__Task to complete__: The job is to output each record exactly as it stands, pictures excluded.

(Stored items)
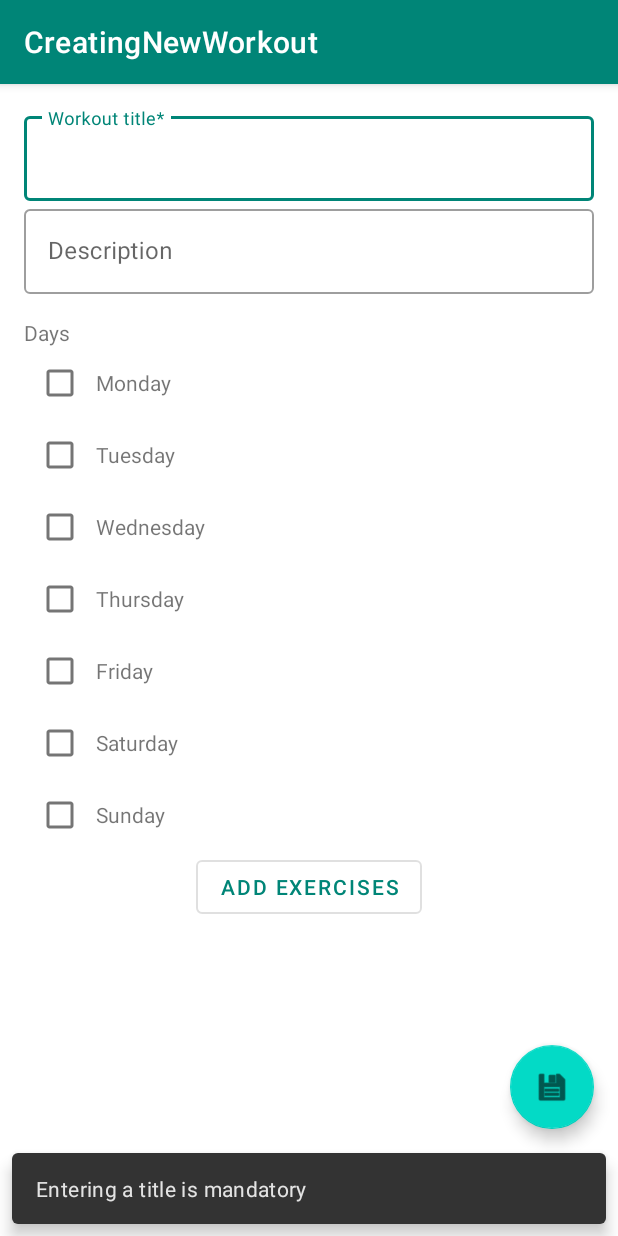
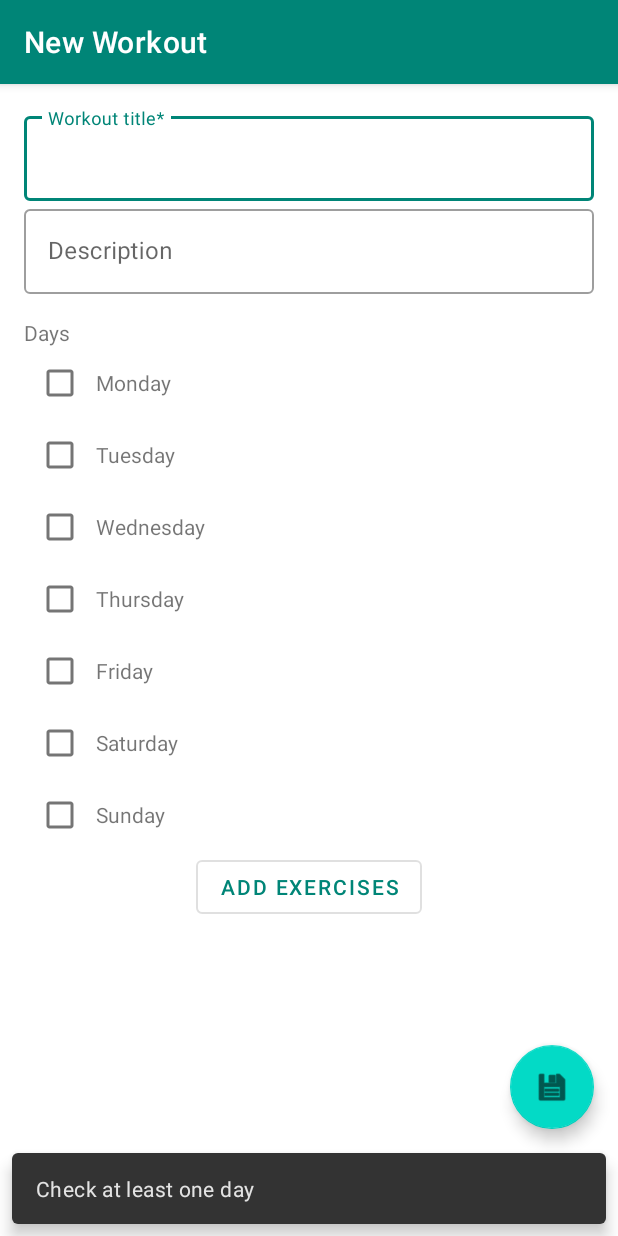
Before and after one commit to FrankHerranz/PrettyNotes, an Android app: the CreatingNewWorkout screen opened directly, with no data from a screen before it, after a tap on an icon or button, on a phone screen of 412 x 824 dp. Run offline under Robolectric (Android 15) with nearby library versions, the phone set to English and light mode, and no system bars.

Commit message:
Finished logic of creating a new workout.

```diff
--- a/app/src/main/java/com/example/prettynotes/CreatingNewWorkout.java
+++ b/app/src/main/java/com/example/prettynotes/CreatingNewWorkout.java
@@ -10,6 +10,7 @@ import androidx.appcompat.app.AppCompatActivity;
 import androidx.appcompat.widget.Toolbar;
 
 import android.view.View;
+import android.widget.CheckBox;
 
 public class CreatingNewWorkout extends AppCompatActivity {
 
@@ -18,6 +19,7 @@ public class CreatingNewWorkout extends AppCompatActivity {
         super.onCreate(savedInstanceState);
         setContentView(R.layout.activity_creating_new_workout);
         Toolbar toolbar = findViewById(R.id.toolbar);
+        toolbar.setTitle("New Workout");
         setSupportActionBar(toolbar);
 
         FloatingActionButton fab = findViewById(R.id.fab);
@@ -25,9 +27,28 @@ public class CreatingNewWorkout extends AppCompatActivity {
             @Override
             public void onClick(View view) {
 
-                //Check if title has been filled.
-                if(((TextInputLayout)findViewById(R.id.workout_title)).getEditText().getText().toString().isEmpty())
-                    Snackbar.make(view, "Entering a title is mandatory", Snackbar.LENGTH_LONG)
+            /*The workout can be saved if the following requisites are met:
+            It has a title  -- Done!
+            At least one of the days is checked -- TBD
+            There is at least one exercise -- TBD*/
+
+
+
+            if(((TextInputLayout)findViewById(R.id.workout_title)).getEditText().getText()
+                    .toString().isEmpty())
+                Snackbar.make(view, "Enter a title", Snackbar.LENGTH_LONG)
+                    .setAction("Action", null).show();
+
+            if (!(((CheckBox)findViewById(R.id.checkbox_monday)).isChecked()
+                    || ((CheckBox)findViewById(R.id.checkbox_tuesday)).isChecked()
+                    || ((CheckBox)findViewById(R.id.checkbox_wednesday)).isChecked()
+                    || ((CheckBox)findViewById(R.id.checkbox_thursday)).isChecked()
+                    || ((CheckBox)findViewById(R.id.checkbox_friday)).isChecked()
+                    || ((CheckBox)findViewById(R.id.checkbox_saturday)).isChecked()
+                    || ((CheckBox)findViewById(R.id.checkbox_sunday)).isChecked()
+
+            ))
+                Snackbar.make(view, "Check at least one day", Snackbar.LENGTH_LONG)
                         .setAction("Action", null).show();
             }
         });
--- a/app/src/main/res/layout/content_creating_new_workout.xml
+++ b/app/src/main/res/layout/content_creating_new_workout.xml
@@ -49,6 +49,7 @@
         android:layout_height="wrap_content"
         android:layout_width="wrap_content">
         <CheckBox
+            android:id="@+id/checkbox_monday"
             android:layout_width="wrap_content"
             android:layout_height="wrap_content"/>
 
@@ -64,6 +65,7 @@
         android:layout_height="wrap_content"
         android:layout_width="wrap_content">
         <CheckBox
+            android:id="@+id/checkbox_tuesday"
             android:layout_width="wrap_content"
             android:layout_height="wrap_content"/>
 
@@ -79,6 +81,7 @@
         android:layout_height="wrap_content"
         android:layout_width="wrap_content">
         <CheckBox
+            android:id="@+id/checkbox_wednesday"
             android:layout_width="wrap_content"
             android:layout_height="wrap_content"/>
 
@@ -94,6 +97,7 @@
         android:layout_height="wrap_content"
         android:layout_width="wrap_content">
         <CheckBox
+            android:id="@+id/checkbox_thursday"
             android:layout_width="wrap_content"
             android:layout_height="wrap_content"/>
 
@@ -109,6 +113,7 @@
         android:layout_height="wrap_content"
         android:layout_width="wrap_content">
         <CheckBox
+            android:id="@+id/checkbox_friday"
             android:layout_width="wrap_content"
             android:layout_height="wrap_content"/>
 
@@ -124,6 +129,7 @@
         android:layout_height="wrap_content"
         android:layout_width="wrap_content">
         <CheckBox
+            android:id="@+id/checkbox_saturday"
             android:layout_width="wrap_content"
             android:layout_height="wrap_content"/>
 
@@ -139,6 +145,7 @@
         android:layout_height="wrap_content"
         android:layout_width="wrap_content">
         <CheckBox
+            android:id="@+id/checkbox_sunday"
             android:layout_width="wrap_content"
             android:layout_height="wrap_content"/>
 
```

__Completed task__:
Before and after one commit to FrankHerranz/PrettyNotes, an Android app: the CreatingNewWorkout screen opened directly, with no data from a screen before it, after a tap on an icon or button, on a phone screen of 412 x 824 dp. Run offline under Robolectric (Android 15) with nearby library versions, the phone set to English and light mode, and no system bars.

Commit message:
Finished logic of creating a new workout.

```diff
--- a/app/src/main/java/com/example/prettynotes/CreatingNewWorkout.java
+++ b/app/src/main/java/com/example/prettynotes/CreatingNewWorkout.java
@@ -10,6 +10,7 @@ import androidx.appcompat.app.AppCompatActivity;
 import androidx.appcompat.widget.Toolbar;
 
 import android.view.View;
+import android.widget.CheckBox;
 
 public class CreatingNewWorkout extends AppCompatActivity {
 
@@ -18,6 +19,7 @@ public class CreatingNewWorkout extends AppCompatActivity {
         super.onCreate(savedInstanceState);
         setContentView(R.layout.activity_creating_new_workout);
         Toolbar toolbar = findViewById(R.id.toolbar);
+        toolbar.setTitle("New Workout");
         setSupportActionBar(toolbar);
 
         FloatingActionButton fab = findViewById(R.id.fab);
@@ -25,9 +27,28 @@ public class CreatingNewWorkout extends AppCompatActivity {
             @Override
             public void onClick(View view) {
 
-                //Check if title has been filled.
-                if(((TextInputLayout)findViewById(R.id.workout_title)).getEditText().getText().toString().isEmpty())
-                    Snackbar.make(view, "Entering a title is mandatory", Snackbar.LENGTH_LONG)
+            /*The workout can be saved if the following requisites are met:
+            It has a title  -- Done!
+            At least one of the days is checked -- TBD
+            There is at least one exercise -- TBD*/
+
+
+
+            if(((TextInputLayout)findViewById(R.id.workout_title)).getEditText().getText()
+                    .toString().isEmpty())
+                Snackbar.make(view, "Enter a title", Snackbar.LENGTH_LONG)
+                    .setAction("Action", null).show();
+
+            if (!(((CheckBox)findViewById(R.id.checkbox_monday)).isChecked()
+                    || ((CheckBox)findViewById(R.id.checkbox_tuesday)).isChecked()
+                    || ((CheckBox)findViewById(R.id.checkbox_wednesday)).isChecked()
+                    || ((CheckBox)findViewById(R.id.checkbox_thursday)).isChecked()
+                    || ((CheckBox)findViewById(R.id.checkbox_friday)).isChecked()
+                    || ((CheckBox)findViewById(R.id.checkbox_saturday)).isChecked()
+                    || ((CheckBox)findViewById(R.id.checkbox_sunday)).isChecked()
+
+            ))
+                Snackbar.make(view, "Check at least one day", Snackbar.LENGTH_LONG)
                         .setAction("Action", null).show();
             }
         });
--- a/app/src/main/res/layout/content_creating_new_workout.xml
+++ b/app/src/main/res/layout/content_creating_new_workout.xml
@@ -49,6 +49,7 @@
         android:layout_height="wrap_content"
         android:layout_width="wrap_content">
         <CheckBox
+            android:id="@+id/checkbox_monday"
             android:layout_width="wrap_content"
             android:layout_height="wrap_content"/>
 
@@ -64,6 +65,7 @@
         android:layout_height="wrap_content"
         android:layout_width="wrap_content">
         <CheckBox
+            android:id="@+id/checkbox_tuesday"
             android:layout_width="wrap_content"
             android:layout_height="wrap_content"/>
 
@@ -79,6 +81,7 @@
         android:layout_height="wrap_content"
         android:layout_width="wrap_content">
         <CheckBox
+            android:id="@+id/checkbox_wednesday"
             android:layout_width="wrap_content"
             android:layout_height="wrap_content"/>
 
@@ -94,6 +97,7 @@
         android:layout_height="wrap_content"
         android:layout_width="wrap_content">
         <CheckBox
+            android:id="@+id/checkbox_thursday"
             android:layout_width="wrap_content"
             android:layout_height="wrap_content"/>
 
@@ -109,6 +113,7 @@
         android:layout_height="wrap_content"
         android:layout_width="wrap_content">
         <CheckBox
+            android:id="@+id/checkbox_friday"
             android:layout_width="wrap_content"
             android:layout_height="wrap_content"/>
 
@@ -124,6 +129,7 @@
         android:layout_height="wrap_content"
         android:layout_width="wrap_content">
         <CheckBox
+            android:id="@+id/checkbox_saturday"
             android:layout_width="wrap_content"
             android:layout_height="wrap_content"/>
 
@@ -139,6 +145,7 @@
         android:layout_height="wrap_content"
         android:layout_width="wrap_content">
         <CheckBox
+            android:id="@+id/checkbox_sunday"
             android:layout_width="wrap_content"
             android:layout_height="wrap_content"/>
 
```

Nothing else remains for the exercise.